Robert DeCaroli, an art history professor at George Mason University, explores the origins of the rock-cut architectural form in the third century B.C. and introduces some of the most important examples created in the following centuries. He examines what we know about these sites’ histories, how they were made, and what was required to maintain them in antiquity—as well as how they are being protected from threats today.
World Art History Certificate elective: Earn 1/2 credit*
- If you register multiple individuals, you will be asked to supply individual names and email addresses so they can receive a Zoom link email. Please note that if there is a change in program schedule or a cancellation, we will notify you via email, and it will be your responsibility to notify other registrants in your group.
- Unless otherwise noted, registration for streaming programs typically closes two hours prior to the start time on the date of the program.
- Once registered, patrons should receive an automatic email confirmation from CustomerService@SmithsonianAssociates.org.
- Separate Zoom link information will be emailed closer to the date of the program. If you do not receive your Zoom link information 24 hours prior to the start of the program, please email Customer Service for assistance.
- View Common FAQs about our Streaming Programs on Zoom.

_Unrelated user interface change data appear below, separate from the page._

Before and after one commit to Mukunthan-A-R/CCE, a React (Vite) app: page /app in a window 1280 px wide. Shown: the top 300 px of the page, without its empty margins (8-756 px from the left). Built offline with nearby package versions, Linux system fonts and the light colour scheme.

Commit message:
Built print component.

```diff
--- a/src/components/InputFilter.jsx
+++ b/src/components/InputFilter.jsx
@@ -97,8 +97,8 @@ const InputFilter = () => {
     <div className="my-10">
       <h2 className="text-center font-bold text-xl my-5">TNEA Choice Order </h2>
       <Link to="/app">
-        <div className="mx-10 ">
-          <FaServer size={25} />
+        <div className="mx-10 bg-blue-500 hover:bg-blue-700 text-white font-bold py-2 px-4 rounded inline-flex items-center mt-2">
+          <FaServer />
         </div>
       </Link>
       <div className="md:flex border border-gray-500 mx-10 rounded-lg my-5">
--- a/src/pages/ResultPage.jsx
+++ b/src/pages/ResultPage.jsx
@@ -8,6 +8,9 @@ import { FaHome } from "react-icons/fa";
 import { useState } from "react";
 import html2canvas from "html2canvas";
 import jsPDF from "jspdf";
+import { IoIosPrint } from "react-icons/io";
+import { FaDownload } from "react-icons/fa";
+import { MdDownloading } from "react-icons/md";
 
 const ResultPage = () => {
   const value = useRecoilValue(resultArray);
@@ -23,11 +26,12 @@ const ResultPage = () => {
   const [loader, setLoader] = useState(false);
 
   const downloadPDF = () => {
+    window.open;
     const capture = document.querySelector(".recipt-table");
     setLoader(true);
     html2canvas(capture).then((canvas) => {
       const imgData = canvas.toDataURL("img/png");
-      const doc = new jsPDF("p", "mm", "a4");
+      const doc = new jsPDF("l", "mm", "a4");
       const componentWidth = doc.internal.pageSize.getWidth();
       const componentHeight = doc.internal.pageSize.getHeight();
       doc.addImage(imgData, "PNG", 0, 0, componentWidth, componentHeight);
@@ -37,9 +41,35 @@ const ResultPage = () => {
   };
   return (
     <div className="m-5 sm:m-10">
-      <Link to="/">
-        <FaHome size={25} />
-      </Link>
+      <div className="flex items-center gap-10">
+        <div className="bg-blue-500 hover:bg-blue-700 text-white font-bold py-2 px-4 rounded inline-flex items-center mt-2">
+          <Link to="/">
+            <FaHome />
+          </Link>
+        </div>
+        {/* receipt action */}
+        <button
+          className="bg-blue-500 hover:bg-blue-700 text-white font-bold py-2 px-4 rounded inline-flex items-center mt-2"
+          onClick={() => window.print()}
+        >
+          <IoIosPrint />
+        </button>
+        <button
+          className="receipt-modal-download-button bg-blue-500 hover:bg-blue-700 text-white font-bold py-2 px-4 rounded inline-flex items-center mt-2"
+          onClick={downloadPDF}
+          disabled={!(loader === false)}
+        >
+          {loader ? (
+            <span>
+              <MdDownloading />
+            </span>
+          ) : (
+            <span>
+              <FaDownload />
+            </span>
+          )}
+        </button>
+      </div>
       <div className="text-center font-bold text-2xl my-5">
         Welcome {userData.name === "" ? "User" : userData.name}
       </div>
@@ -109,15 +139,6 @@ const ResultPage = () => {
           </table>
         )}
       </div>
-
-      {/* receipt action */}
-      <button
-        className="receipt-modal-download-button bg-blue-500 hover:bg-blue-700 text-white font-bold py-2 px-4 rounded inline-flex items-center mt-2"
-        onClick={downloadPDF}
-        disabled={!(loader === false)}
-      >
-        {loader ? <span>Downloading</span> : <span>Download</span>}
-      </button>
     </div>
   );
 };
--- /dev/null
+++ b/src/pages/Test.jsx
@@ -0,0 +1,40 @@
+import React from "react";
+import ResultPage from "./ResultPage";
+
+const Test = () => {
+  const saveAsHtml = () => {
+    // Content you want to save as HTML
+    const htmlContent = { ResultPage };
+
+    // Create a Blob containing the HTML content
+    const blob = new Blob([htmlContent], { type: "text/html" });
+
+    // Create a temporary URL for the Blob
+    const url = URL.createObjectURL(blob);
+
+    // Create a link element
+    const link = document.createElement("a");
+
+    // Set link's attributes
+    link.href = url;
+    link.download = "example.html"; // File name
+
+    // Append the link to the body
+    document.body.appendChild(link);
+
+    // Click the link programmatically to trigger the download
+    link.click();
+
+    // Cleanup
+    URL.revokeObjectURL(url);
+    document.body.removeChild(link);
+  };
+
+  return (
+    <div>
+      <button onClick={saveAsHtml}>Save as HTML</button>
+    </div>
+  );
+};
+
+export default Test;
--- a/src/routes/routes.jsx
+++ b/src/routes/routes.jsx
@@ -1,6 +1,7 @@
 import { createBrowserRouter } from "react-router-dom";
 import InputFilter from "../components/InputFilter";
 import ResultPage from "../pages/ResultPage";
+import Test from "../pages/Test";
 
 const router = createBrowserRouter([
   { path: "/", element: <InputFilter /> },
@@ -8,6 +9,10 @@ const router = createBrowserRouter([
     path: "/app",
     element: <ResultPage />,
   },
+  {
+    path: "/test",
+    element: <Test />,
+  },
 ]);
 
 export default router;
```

*Enrolled participants in the World Art History Certificate Program receive 1/2 elective credit. Not yet enrolled? Learn about the program, its benefits, and how to register here.